> [ACTIVITY]: Locate the string "solid" throughout the material and copy every line in which it occurs.

(DATA IN THIS EXERCISE)

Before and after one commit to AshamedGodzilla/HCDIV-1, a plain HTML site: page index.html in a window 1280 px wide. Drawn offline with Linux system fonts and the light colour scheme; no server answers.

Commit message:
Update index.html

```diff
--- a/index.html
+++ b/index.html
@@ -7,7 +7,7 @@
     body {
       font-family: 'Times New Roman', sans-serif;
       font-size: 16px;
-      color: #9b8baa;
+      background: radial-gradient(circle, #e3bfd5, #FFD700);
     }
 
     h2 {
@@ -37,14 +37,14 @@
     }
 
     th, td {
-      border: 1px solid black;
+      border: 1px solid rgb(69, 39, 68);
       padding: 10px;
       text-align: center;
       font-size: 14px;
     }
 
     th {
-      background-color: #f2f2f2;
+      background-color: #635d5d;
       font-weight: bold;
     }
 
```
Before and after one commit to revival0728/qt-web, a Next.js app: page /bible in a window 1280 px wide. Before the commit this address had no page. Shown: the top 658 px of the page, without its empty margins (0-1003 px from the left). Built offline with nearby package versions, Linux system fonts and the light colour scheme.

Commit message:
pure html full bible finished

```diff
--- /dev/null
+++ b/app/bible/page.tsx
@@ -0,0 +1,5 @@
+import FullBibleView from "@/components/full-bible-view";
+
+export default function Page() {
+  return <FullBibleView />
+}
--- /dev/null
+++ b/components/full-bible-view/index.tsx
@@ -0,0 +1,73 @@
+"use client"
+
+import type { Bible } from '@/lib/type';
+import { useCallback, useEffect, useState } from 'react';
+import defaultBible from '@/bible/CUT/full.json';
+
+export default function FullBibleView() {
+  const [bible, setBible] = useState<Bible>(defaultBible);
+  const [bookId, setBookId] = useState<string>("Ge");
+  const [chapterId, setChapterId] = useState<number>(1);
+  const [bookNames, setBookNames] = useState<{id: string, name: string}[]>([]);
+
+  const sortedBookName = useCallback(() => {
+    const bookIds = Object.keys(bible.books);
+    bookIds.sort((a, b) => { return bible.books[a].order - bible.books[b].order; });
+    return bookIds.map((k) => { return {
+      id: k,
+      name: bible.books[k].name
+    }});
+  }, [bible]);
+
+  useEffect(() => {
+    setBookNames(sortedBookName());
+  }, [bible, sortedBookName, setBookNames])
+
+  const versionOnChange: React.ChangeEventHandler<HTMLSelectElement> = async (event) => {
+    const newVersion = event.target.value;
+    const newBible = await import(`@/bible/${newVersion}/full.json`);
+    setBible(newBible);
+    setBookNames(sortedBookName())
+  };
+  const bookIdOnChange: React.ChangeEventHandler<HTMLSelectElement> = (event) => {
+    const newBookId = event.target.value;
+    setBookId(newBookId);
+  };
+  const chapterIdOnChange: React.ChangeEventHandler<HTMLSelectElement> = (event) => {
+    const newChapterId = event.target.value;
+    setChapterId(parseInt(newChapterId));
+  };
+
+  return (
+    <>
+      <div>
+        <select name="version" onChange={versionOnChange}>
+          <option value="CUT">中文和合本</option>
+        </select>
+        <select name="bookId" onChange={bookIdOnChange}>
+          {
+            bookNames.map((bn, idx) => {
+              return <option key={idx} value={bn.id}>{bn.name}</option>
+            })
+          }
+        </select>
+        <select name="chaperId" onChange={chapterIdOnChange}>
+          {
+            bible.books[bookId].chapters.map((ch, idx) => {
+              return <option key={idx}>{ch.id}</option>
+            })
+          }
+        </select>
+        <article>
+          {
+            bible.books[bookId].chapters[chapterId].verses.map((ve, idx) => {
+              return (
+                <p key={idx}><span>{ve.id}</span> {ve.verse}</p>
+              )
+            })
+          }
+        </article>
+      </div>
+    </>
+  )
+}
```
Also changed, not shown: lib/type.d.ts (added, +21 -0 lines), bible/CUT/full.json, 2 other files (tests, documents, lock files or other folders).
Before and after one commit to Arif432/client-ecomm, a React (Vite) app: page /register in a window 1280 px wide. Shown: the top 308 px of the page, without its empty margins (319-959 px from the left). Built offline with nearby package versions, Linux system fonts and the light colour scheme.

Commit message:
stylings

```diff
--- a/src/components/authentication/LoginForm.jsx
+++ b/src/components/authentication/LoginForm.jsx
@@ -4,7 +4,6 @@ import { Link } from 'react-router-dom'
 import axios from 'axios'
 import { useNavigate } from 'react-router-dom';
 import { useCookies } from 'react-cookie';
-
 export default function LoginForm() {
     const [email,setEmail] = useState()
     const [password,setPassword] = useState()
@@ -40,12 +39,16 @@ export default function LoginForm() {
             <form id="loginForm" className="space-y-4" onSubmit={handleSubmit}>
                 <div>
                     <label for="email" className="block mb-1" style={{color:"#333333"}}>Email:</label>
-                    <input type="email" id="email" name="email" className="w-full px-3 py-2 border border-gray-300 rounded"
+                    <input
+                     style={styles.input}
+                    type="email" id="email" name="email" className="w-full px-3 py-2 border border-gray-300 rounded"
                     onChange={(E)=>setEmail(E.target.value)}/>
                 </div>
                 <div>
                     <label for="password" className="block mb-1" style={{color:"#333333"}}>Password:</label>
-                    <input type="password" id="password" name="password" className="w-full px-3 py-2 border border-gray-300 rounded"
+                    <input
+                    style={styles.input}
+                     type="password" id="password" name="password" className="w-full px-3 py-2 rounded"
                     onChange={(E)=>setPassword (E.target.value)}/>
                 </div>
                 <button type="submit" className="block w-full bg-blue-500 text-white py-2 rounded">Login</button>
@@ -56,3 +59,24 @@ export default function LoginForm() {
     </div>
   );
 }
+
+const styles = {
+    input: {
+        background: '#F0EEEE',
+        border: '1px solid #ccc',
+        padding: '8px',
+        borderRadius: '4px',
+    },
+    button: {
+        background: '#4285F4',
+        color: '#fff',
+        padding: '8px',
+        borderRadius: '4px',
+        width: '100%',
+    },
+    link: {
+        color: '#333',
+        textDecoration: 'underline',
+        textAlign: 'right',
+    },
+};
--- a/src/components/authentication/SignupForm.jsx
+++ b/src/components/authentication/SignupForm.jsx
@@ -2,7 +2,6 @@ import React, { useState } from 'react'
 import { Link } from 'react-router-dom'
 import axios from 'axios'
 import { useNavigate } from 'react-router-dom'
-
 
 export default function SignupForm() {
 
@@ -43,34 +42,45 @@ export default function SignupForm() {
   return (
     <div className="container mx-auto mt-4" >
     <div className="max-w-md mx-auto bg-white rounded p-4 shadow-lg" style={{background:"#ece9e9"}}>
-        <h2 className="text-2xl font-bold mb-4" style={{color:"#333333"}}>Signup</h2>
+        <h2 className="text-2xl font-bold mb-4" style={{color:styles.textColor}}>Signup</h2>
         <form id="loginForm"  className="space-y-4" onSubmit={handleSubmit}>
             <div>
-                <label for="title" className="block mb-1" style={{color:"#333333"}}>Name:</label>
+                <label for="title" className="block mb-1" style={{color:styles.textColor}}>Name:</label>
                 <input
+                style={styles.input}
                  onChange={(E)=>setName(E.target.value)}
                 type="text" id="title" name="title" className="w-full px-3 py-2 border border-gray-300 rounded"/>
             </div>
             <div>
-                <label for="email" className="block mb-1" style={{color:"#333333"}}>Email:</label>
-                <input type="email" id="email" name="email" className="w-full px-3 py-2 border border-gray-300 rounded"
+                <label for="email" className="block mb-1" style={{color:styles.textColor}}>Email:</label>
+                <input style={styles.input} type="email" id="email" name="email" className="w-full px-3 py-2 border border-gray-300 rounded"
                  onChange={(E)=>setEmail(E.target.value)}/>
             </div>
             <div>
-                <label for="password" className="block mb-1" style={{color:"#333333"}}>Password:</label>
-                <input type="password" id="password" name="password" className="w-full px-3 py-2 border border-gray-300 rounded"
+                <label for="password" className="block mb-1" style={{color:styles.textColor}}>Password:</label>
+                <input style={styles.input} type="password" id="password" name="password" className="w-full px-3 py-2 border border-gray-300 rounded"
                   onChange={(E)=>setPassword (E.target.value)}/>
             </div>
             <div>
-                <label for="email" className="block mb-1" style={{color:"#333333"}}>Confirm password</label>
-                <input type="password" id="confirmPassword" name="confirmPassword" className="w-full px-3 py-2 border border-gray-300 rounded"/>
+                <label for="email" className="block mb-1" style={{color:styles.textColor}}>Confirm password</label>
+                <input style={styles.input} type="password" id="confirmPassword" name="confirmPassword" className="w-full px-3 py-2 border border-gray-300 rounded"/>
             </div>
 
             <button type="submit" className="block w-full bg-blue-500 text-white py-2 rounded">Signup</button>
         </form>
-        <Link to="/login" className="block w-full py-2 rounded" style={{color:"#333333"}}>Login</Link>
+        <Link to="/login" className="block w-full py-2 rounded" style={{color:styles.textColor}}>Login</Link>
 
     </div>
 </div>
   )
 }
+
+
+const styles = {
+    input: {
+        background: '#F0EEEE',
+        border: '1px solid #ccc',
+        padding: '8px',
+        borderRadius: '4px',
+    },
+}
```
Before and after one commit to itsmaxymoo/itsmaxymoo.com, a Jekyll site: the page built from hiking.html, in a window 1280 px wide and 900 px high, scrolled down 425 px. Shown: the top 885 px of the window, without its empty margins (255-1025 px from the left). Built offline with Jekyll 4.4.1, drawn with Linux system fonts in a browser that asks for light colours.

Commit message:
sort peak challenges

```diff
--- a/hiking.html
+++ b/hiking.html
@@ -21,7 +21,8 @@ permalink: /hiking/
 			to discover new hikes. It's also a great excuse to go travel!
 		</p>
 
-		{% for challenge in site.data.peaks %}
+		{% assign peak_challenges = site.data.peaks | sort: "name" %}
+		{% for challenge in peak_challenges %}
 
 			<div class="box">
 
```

(End DATA IN THIS EXERCISE)

> [EXERCISE RESPONSE]:
-      border: 1px solid black;
+      border: 1px solid rgb(69, 39, 68);
+        border: '1px solid #ccc',
+        border: '1px solid #ccc',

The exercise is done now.